## The task
In the listing below, find each line holding "enriched" and copy it.
***
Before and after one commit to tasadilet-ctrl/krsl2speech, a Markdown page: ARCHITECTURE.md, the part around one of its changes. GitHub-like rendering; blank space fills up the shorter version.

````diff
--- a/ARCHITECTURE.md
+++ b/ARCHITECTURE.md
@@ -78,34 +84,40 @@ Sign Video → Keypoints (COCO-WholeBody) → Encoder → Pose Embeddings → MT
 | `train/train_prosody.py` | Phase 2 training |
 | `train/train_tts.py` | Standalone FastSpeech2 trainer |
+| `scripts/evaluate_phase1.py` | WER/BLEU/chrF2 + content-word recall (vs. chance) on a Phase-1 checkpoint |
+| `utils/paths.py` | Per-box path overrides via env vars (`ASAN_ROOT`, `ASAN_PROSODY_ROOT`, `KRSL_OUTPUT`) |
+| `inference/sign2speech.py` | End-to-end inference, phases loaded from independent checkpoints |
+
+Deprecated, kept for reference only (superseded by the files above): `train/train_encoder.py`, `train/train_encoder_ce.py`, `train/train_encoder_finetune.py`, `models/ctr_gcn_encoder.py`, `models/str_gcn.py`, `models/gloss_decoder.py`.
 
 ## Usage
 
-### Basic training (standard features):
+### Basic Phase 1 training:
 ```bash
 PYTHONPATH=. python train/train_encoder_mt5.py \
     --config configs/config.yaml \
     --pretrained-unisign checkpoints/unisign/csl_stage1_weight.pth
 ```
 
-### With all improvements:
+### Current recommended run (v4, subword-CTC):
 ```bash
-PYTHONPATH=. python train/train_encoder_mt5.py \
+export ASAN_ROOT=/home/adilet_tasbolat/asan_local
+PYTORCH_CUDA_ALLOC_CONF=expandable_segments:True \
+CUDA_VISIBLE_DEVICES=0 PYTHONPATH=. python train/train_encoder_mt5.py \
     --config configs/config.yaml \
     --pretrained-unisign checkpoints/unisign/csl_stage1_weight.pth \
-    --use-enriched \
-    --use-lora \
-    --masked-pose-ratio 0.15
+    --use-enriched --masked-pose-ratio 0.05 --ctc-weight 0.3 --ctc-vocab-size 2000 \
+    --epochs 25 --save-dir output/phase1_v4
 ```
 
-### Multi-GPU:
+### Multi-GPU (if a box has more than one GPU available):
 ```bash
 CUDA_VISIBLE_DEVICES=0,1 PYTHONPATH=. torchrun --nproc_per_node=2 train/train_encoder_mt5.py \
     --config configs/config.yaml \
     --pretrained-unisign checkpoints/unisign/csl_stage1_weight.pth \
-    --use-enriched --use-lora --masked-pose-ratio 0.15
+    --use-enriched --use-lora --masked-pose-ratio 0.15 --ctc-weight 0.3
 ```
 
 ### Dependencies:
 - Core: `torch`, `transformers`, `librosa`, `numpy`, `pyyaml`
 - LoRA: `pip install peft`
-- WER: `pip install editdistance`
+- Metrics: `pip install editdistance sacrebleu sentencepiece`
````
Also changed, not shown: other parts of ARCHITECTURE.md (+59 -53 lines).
***
## Your response
-    --use-enriched \
+    --use-enriched --masked-pose-ratio 0.05 --ctc-weight 0.3 --ctc-vocab-size 2000 \
-    --use-enriched --use-lora --masked-pose-ratio 0.15
+    --use-enriched --use-lora --masked-pose-ratio 0.15 --ctc-weight 0.3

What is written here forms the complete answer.